The capacity throughput vs. time plots usually provide some insight into the aggregated results. The Downlink plot clearly shows the root node 2.4 GHz connection getting the highest average throughput, averaging around 190 Mbps. Hop 1 throughput seems lower than it should be, given the 5 GHz client and high bandwidth Hop 1 backhaul. But since one 5 GHz radio must serve both fronthaul (client) and backhaul duties, something has to give. In this case, the Hop 1 connected client gets only an average of around 50 Mbps and the Hop 2 client about half that.
Wi-Fi System Capacity vs. time – Downlink
Uplink, on the other hand, shows throughput distribution among the nodes more like I’d expect, with root node the highest averaging around 160 Mbps, Hop 1 averaging closer to 100 Mbps and Hop 2 eking out a paltry 15 Mbps or so.
Wi-Fi System Capacity vs. time – Uplink
Google has sold a lot of WiFi’s by pricing aggressively at around $300 for a three-node system when competitors were $100 or $200 higher. Since then, everyone except Linksys (Velop) and eero has realized getting upwards of $450 for a three-node Wi-Fi System is a heavy lift and has moved pricing closer to the $300 that buyers seem more willing to spend.
So what happens when a company best known for really cheap routers enters a market dominated by much more expensive and better known competitors? With Tenda’s Nova, I think we’re finding out. Unlike Zyxel with its Multy X, Tenda knows it needs an edge to attract attention and, if it stays significantly below its competition, it’s bound to move some product.
Of course, if you can’t deliver performance, those Novas aren’t going to stay sold for long. But even though it comes in at #9 in our Wi-Fi System Ranker, it outranks both Google WiFi (#10) and ASUS’ Lyra (#11), which are both priced signficantly higher.

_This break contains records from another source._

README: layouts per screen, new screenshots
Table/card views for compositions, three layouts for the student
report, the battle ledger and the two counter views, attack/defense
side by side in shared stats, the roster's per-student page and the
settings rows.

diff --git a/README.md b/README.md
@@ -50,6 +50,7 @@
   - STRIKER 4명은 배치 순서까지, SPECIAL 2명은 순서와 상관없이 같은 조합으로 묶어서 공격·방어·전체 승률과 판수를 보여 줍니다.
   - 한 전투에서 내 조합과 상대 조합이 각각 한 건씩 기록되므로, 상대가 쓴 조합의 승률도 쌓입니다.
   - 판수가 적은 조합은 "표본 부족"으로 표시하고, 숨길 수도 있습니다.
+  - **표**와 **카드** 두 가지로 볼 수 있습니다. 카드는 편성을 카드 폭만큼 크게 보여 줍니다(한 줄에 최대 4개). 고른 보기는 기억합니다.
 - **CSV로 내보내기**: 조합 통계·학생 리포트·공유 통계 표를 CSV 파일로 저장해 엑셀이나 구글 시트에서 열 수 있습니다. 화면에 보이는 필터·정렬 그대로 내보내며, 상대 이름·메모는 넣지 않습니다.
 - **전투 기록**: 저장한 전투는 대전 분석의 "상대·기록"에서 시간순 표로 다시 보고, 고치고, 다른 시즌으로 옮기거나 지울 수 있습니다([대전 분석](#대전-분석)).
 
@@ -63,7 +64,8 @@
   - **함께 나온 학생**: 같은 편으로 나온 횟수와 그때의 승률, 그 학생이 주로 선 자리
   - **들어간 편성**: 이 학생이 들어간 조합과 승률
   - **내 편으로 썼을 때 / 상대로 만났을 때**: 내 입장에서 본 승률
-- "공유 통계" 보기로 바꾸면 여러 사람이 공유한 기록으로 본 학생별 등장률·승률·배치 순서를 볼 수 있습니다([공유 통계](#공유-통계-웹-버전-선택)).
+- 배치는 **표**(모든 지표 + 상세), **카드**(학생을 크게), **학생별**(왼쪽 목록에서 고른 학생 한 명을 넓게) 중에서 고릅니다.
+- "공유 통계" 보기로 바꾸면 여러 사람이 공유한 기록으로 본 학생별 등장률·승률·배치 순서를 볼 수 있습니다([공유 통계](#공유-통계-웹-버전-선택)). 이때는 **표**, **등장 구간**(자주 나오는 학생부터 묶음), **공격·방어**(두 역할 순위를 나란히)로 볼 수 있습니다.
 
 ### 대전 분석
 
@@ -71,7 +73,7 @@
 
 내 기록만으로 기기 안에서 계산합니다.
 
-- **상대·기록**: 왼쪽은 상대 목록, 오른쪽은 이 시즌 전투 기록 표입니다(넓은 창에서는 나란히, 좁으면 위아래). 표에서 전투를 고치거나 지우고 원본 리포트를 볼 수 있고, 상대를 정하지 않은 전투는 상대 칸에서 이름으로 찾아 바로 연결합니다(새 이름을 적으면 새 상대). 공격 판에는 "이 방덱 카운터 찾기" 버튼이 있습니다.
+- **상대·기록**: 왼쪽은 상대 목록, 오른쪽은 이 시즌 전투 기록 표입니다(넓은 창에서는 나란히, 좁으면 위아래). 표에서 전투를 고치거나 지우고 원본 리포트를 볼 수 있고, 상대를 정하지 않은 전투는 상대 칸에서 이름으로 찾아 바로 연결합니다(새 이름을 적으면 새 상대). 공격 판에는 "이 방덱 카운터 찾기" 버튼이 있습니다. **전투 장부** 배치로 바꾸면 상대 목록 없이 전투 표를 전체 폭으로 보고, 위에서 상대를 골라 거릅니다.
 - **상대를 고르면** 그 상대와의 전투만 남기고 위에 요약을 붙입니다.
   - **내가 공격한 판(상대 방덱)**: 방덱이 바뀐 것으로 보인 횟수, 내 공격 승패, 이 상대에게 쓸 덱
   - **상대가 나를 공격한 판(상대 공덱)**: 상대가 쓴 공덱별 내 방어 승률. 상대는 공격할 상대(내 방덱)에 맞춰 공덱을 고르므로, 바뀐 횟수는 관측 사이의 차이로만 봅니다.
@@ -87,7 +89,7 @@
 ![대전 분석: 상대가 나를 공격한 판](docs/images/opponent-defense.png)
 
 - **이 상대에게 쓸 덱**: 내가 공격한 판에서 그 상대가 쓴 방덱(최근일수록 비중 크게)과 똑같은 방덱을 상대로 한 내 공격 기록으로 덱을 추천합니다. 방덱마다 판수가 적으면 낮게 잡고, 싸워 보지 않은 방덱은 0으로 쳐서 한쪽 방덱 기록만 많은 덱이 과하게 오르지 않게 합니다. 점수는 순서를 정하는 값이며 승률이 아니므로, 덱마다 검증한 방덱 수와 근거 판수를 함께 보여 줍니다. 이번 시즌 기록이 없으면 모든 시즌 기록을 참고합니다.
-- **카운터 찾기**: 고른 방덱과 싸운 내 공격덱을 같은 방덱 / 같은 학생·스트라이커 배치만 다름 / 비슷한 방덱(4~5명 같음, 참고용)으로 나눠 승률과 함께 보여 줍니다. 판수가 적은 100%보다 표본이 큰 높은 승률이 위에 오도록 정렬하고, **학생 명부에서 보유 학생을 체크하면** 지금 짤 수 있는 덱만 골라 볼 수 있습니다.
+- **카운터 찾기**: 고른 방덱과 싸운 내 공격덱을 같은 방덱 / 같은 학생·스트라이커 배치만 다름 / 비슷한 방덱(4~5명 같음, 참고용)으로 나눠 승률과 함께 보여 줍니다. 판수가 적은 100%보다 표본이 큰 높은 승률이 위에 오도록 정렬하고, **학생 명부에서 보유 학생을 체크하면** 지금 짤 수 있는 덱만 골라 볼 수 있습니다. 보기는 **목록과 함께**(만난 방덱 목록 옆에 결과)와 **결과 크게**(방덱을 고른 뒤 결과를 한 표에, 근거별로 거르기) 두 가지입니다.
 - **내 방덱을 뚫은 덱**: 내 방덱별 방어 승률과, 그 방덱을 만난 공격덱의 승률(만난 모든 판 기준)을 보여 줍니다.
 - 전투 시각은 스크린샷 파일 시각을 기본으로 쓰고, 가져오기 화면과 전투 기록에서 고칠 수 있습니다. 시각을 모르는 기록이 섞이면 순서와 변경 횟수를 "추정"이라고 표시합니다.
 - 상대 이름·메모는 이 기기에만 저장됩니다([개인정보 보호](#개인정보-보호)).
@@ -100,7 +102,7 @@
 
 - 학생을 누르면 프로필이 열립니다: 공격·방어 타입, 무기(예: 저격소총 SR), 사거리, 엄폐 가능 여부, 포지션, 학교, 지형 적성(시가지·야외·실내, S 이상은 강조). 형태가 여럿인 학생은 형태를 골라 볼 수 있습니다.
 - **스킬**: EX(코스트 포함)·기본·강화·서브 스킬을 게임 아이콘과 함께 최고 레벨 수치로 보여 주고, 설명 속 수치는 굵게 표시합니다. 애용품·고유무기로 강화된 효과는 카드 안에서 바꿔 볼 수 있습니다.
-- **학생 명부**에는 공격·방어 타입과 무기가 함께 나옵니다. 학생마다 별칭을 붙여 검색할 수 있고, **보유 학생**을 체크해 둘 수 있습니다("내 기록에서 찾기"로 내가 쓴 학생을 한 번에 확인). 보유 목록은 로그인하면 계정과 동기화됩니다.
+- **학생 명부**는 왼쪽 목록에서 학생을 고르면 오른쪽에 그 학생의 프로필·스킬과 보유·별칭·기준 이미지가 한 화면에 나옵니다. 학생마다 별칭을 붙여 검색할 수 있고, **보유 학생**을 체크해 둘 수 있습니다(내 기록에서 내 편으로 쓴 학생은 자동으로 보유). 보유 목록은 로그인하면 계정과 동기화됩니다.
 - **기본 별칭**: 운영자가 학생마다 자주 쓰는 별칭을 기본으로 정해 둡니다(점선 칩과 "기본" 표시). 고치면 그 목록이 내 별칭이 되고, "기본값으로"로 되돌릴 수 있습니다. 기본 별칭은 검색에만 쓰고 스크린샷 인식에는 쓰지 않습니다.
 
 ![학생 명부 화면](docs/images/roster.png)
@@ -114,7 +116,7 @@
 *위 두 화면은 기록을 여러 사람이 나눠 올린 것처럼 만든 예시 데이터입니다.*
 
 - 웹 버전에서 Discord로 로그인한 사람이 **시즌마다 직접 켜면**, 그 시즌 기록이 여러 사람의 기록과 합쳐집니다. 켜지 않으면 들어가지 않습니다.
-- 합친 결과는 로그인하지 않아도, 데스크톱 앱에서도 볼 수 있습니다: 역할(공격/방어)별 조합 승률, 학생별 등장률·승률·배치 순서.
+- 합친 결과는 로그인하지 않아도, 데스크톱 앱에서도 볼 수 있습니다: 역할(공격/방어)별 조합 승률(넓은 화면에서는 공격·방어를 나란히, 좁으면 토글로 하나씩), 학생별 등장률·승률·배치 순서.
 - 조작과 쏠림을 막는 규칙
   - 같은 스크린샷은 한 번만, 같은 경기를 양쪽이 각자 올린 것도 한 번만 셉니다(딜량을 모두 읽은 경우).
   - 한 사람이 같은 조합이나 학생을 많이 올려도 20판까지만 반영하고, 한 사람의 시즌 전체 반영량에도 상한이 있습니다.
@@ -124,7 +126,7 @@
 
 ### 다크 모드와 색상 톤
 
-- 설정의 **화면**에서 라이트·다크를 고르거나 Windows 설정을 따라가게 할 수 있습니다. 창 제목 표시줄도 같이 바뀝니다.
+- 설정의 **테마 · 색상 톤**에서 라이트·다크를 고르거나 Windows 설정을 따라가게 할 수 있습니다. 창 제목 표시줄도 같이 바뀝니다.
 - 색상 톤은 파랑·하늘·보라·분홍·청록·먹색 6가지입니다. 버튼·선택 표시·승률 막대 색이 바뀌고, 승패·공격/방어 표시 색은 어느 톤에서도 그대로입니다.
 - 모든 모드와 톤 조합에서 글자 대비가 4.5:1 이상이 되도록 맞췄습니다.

Before you jump on me for drawing that conclusion about Lyra based on my original testing, consider this. Once I got the heads up from ASUS that the Version 220.127.116.11.382.11464 Lyra firmware released in January was about as good as it was going to get, I ran a quick Hop 1 backhaul test as a quick performance check. When I got only 35 Mbps down and 42 Mbps up, I stopped right there and put it back on the shelf.
So if you’ve seen Nova on Amazon and have been curious whether a $130 Wi-Fi system can be any good, well, now you know.